What is expected: All pictures must be dropped, while the entries are given again word for word.

== Segment start ==

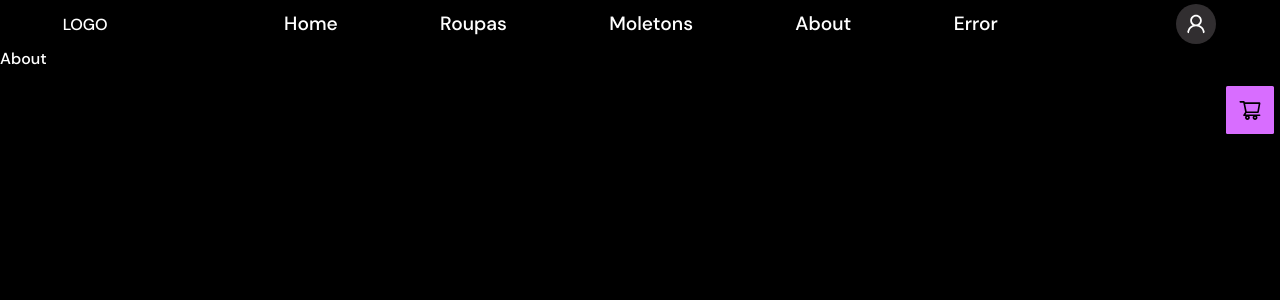
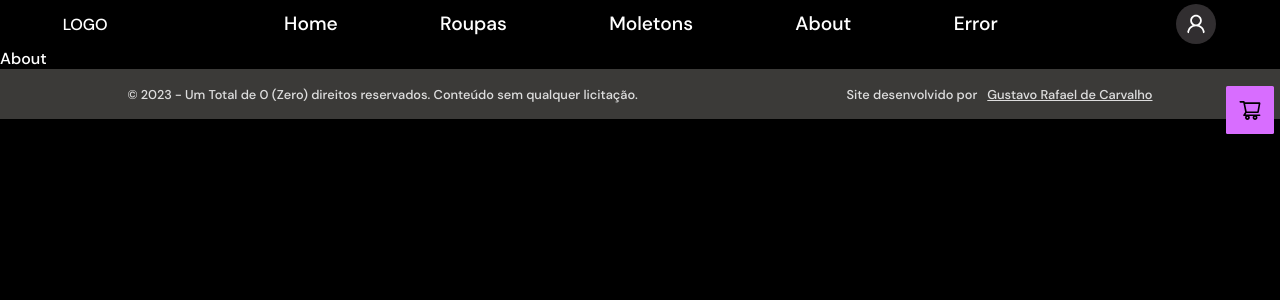
Before and after one commit to GustavoRCarvalho/loja-redux, a React (Create React App) app: page /about in a window 1280 px wide. Shown: the top 300 px of the page. Built offline with nearby package versions, Linux system fonts and the light colour scheme.

Commit message:
code: add footer component

```diff
--- a/src/App.jsx
+++ b/src/App.jsx
@@ -7,6 +7,7 @@ import theme from "./themes/theme"
 import { Provider } from "react-redux"
 
 import Menu from "./components/Router/Menu"
+import FooterPage from "./components/Router/FooterPage"
 import Content from "./components/Router/Content"
 import Modals from "./components/Router/Modals"
 import store from "./store/store"
@@ -18,6 +19,7 @@ export default function App() {
         <BrowserRouter>
           <Menu />
           <Content />
+          <FooterPage />
           <Modals />
         </BrowserRouter>
       </Provider>
--- /dev/null
+++ b/src/components/Router/FooterPage.jsx
@@ -0,0 +1,64 @@
+import styled from "styled-components"
+
+const Footer = styled.footer`
+  display: flex;
+  justify-content: center;
+
+  margin-top: auto;
+
+  background-color: #3b3a38;
+`
+
+const FooterContainer = styled.div`
+  height: 50px;
+  width: ${(props) => {
+    return props.theme.device.desktopMin
+  }};
+  display: flex;
+  flex-direction: row;
+  justify-content: space-between;
+  align-items: center;
+
+  @media screen and (min-width: ${(props) =>
+      props.theme.device.mobileMin}) and (max-width: ${(props) =>
+      props.theme.device.mobileMax}) {
+    flex-direction: column;
+    justify-content: space-around;
+  }
+`
+
+const FooterText = styled.div`
+  color: #dddddd;
+  font-size: 0.8em;
+  display: block;
+
+  @media screen and (min-width: ${(props) =>
+      props.theme.device.mobileMin}) and (max-width: ${(props) =>
+      props.theme.device.mobileMax}) {
+    text-align: center;
+  }
+`
+
+const LinkContact = styled.a`
+  margin-left: 10px;
+  color: inherit;
+`
+
+export default function Title(props) {
+  return (
+    <Footer>
+      <FooterContainer>
+        <FooterText>
+          © 2023 - Um Total de 0 (Zero) direitos reservados. Conteúdo sem
+          qualquer licitação.
+        </FooterText>
+        <FooterText>
+          Site desenvolvido por
+          <LinkContact href="https://github.com/GustavoRCarvalho">
+            Gustavo Rafael de Carvalho
+          </LinkContact>
+        </FooterText>
+      </FooterContainer>
+    </Footer>
+  )
+}
```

== Segment end ==

The completed task:
Before and after one commit to GustavoRCarvalho/loja-redux, a React (Create React App) app: page /about in a window 1280 px wide. Shown: the top 300 px of the page. Built offline with nearby package versions, Linux system fonts and the light colour scheme.

Commit message:
code: add footer component

```diff
--- a/src/App.jsx
+++ b/src/App.jsx
@@ -7,6 +7,7 @@ import theme from "./themes/theme"
 import { Provider } from "react-redux"
 
 import Menu from "./components/Router/Menu"
+import FooterPage from "./components/Router/FooterPage"
 import Content from "./components/Router/Content"
 import Modals from "./components/Router/Modals"
 import store from "./store/store"
@@ -18,6 +19,7 @@ export default function App() {
         <BrowserRouter>
           <Menu />
           <Content />
+          <FooterPage />
           <Modals />
         </BrowserRouter>
       </Provider>
--- /dev/null
+++ b/src/components/Router/FooterPage.jsx
@@ -0,0 +1,64 @@
+import styled from "styled-components"
+
+const Footer = styled.footer`
+  display: flex;
+  justify-content: center;
+
+  margin-top: auto;
+
+  background-color: #3b3a38;
+`
+
+const FooterContainer = styled.div`
+  height: 50px;
+  width: ${(props) => {
+    return props.theme.device.desktopMin
+  }};
+  display: flex;
+  flex-direction: row;
+  justify-content: space-between;
+  align-items: center;
+
+  @media screen and (min-width: ${(props) =>
+      props.theme.device.mobileMin}) and (max-width: ${(props) =>
+      props.theme.device.mobileMax}) {
+    flex-direction: column;
+    justify-content: space-around;
+  }
+`
+
+const FooterText = styled.div`
+  color: #dddddd;
+  font-size: 0.8em;
+  display: block;
+
+  @media screen and (min-width: ${(props) =>
+      props.theme.device.mobileMin}) and (max-width: ${(props) =>
+      props.theme.device.mobileMax}) {
+    text-align: center;
+  }
+`
+
+const LinkContact = styled.a`
+  margin-left: 10px;
+  color: inherit;
+`
+
+export default function Title(props) {
+  return (
+    <Footer>
+      <FooterContainer>
+        <FooterText>
+          © 2023 - Um Total de 0 (Zero) direitos reservados. Conteúdo sem
+          qualquer licitação.
+        </FooterText>
+        <FooterText>
+          Site desenvolvido por
+          <LinkContact href="https://github.com/GustavoRCarvalho">
+            Gustavo Rafael de Carvalho
+          </LinkContact>
+        </FooterText>
+      </FooterContainer>
+    </Footer>
+  )
+}
```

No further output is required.